What he would have thought about the lurid headlines regarding the running of the club this week, it is, frankly, not hard to imagine.
From a position of respect, reliability and repute, Forest have descended into a world of resignations, reprimands and reputational damage.
While Doughty may not have got everything right, and many disagreed with his decisions, few can doubt that off the field he ran a tight ship, and had Forest operating in a professional, business-like manner.
In a week when Stuart Pearce has also been sacked as manager, Forest look anything but business-like.
Already under a transfer embargo for a breach of the Financial Fair Play guidelines, they now have another, full embargo on them, after failing to pay Peterborough United the latest instalment of Britt Assombalonga's £5m transfer fee.
And while managerial changes do happen from time to time, it is not very often that a chief executive walks out of his post after just five months.
Whether Paul Faulkner's departure was due to the Peterborough situation, the managerial situation, or something else entirely remains to be seen, but at a time when supporters have been clamouring for stability, the opposite appears to be the case at the City Ground.
It was against this backdrop that Dougie Freedman faced the media for the first time as the club's manager on Tuesday and he handled it well.
A measured, balanced, focused yet relaxed approach enabled him to come across as someone with very clear ideas as to what he can do to turn around Forest's fortunes on the pitch.
It seemed a shame that questions had to be asked about the off-the-field issues too.
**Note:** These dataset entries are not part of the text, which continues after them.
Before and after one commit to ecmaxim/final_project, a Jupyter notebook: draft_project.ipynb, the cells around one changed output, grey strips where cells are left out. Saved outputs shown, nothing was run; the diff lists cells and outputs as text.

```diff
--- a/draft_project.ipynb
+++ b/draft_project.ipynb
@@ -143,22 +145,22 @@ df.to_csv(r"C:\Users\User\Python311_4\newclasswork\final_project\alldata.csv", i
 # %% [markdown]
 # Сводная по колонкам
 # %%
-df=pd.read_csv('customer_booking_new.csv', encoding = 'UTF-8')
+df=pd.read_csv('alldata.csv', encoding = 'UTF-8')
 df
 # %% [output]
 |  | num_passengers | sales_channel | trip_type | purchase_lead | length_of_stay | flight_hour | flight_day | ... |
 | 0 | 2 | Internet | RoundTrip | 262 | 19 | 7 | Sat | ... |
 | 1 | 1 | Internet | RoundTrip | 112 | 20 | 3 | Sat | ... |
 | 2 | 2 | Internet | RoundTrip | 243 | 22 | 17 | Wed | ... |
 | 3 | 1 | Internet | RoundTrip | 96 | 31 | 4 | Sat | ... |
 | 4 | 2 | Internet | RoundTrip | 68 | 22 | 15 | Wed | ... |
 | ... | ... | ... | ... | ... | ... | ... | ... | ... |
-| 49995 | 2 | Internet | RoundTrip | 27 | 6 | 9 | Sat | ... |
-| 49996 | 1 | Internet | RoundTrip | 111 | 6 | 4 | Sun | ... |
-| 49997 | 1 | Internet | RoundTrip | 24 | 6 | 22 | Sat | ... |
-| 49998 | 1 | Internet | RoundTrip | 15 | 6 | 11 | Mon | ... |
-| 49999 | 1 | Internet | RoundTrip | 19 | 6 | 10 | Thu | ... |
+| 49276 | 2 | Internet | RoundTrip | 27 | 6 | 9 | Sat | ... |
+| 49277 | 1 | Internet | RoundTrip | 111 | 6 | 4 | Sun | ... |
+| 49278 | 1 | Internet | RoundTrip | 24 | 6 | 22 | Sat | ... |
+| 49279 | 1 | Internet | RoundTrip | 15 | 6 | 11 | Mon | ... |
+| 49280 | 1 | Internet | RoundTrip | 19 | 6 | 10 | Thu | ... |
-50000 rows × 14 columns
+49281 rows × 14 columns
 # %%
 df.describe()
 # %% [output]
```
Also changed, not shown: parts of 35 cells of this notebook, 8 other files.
They distracted attention from Freedman's appointment, and it was certainly a shame that club ambassador John McGovern, who is not involved with financial matters, was the man left to field those questions. Chairman Fawaz Al Hasawi was elsewhere on business.
The Reds turned down significant sums of money for the likes of Michail Antonio and Henri Lansbury towards the end of the transfer window, so the recent problems do not seem to be the result of Mr Al Hasawi having financial problems.
So, we are left to assume that an error has been made, and the hope from fans will be that the error can be corrected quickly. Paying Peterborough what they are owed will be the first, small step towards restoring the club's reputation before the damage becomes irreparable.
If Dougie Freedman's task is to stabilise things on the pitch, Mr Al Hasawi should be doing the same off it.
He has always said he is at Forest for the long haul and has spoken of the club's great reputation from the past. He is the current custodian of that reputation and says he remains fiercely passionate about restoring it.
To use an on-the-pitch analogy, he may have conceded an own goal or two, but the final whistle has not yet blown. Now is the time for a comeback.